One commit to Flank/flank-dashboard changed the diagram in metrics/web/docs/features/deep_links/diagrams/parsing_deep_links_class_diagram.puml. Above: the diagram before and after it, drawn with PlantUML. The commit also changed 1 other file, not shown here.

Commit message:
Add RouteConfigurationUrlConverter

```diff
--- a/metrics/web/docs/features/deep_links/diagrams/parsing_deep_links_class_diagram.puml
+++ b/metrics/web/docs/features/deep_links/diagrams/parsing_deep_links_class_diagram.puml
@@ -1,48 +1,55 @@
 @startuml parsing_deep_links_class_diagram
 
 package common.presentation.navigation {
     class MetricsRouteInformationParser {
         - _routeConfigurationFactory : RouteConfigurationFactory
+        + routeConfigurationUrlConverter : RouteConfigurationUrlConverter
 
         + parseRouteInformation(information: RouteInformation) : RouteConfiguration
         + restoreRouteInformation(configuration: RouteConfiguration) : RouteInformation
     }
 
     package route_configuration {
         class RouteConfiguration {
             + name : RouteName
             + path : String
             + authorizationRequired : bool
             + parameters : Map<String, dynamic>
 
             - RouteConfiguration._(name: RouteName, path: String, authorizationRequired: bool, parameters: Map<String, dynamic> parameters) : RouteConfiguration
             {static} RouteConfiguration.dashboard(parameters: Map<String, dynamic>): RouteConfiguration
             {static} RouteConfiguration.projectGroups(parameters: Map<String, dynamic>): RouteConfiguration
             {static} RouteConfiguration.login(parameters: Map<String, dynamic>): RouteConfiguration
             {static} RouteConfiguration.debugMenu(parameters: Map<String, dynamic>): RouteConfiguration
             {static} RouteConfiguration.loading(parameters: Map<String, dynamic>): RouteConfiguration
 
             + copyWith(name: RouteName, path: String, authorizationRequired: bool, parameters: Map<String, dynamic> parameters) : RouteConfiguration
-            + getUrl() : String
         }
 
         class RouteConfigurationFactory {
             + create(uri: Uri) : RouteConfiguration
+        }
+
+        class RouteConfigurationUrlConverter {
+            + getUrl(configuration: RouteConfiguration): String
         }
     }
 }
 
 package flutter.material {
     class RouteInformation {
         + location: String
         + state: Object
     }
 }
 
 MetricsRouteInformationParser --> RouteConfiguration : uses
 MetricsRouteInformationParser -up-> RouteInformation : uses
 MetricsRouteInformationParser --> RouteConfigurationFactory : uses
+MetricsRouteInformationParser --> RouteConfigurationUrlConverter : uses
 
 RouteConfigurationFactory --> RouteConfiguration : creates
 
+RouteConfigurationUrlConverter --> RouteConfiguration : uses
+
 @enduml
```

+ + +

◆ **The problem**
Would you reproduce the whole listing above, word for word?

◆ **Output**
One commit to Flank/flank-dashboard changed the diagram in metrics/web/docs/features/deep_links/diagrams/parsing_deep_links_class_diagram.puml. Above: the diagram before and after it, drawn with PlantUML. The commit also changed 1 other file, not shown here.

Commit message:
Add RouteConfigurationUrlConverter

```diff
--- a/metrics/web/docs/features/deep_links/diagrams/parsing_deep_links_class_diagram.puml
+++ b/metrics/web/docs/features/deep_links/diagrams/parsing_deep_links_class_diagram.puml
@@ -1,48 +1,55 @@
 @startuml parsing_deep_links_class_diagram
 
 package common.presentation.navigation {
     class MetricsRouteInformationParser {
         - _routeConfigurationFactory : RouteConfigurationFactory
+        + routeConfigurationUrlConverter : RouteConfigurationUrlConverter
 
         + parseRouteInformation(information: RouteInformation) : RouteConfiguration
         + restoreRouteInformation(configuration: RouteConfiguration) : RouteInformation
     }
 
     package route_configuration {
         class RouteConfiguration {
             + name : RouteName
             + path : String
             + authorizationRequired : bool
             + parameters : Map<String, dynamic>
 
             - RouteConfiguration._(name: RouteName, path: String, authorizationRequired: bool, parameters: Map<String, dynamic> parameters) : RouteConfiguration
             {static} RouteConfiguration.dashboard(parameters: Map<String, dynamic>): RouteConfiguration
             {static} RouteConfiguration.projectGroups(parameters: Map<String, dynamic>): RouteConfiguration
             {static} RouteConfiguration.login(parameters: Map<String, dynamic>): RouteConfiguration
             {static} RouteConfiguration.debugMenu(parameters: Map<String, dynamic>): RouteConfiguration
             {static} RouteConfiguration.loading(parameters: Map<String, dynamic>): RouteConfiguration
 
             + copyWith(name: RouteName, path: String, authorizationRequired: bool, parameters: Map<String, dynamic> parameters) : RouteConfiguration
-            + getUrl() : String
         }
 
         class RouteConfigurationFactory {
             + create(uri: Uri) : RouteConfiguration
+        }
+
+        class RouteConfigurationUrlConverter {
+            + getUrl(configuration: RouteConfiguration): String
         }
     }
 }
 
 package flutter.material {
     class RouteInformation {
         + location: String
         + state: Object
     }
 }
 
 MetricsRouteInformationParser --> RouteConfiguration : uses
 MetricsRouteInformationParser -up-> RouteInformation : uses
 MetricsRouteInformationParser --> RouteConfigurationFactory : uses
+MetricsRouteInformationParser --> RouteConfigurationUrlConverter : uses
 
 RouteConfigurationFactory --> RouteConfiguration : creates
 
+RouteConfigurationUrlConverter --> RouteConfiguration : uses
+
 @enduml
```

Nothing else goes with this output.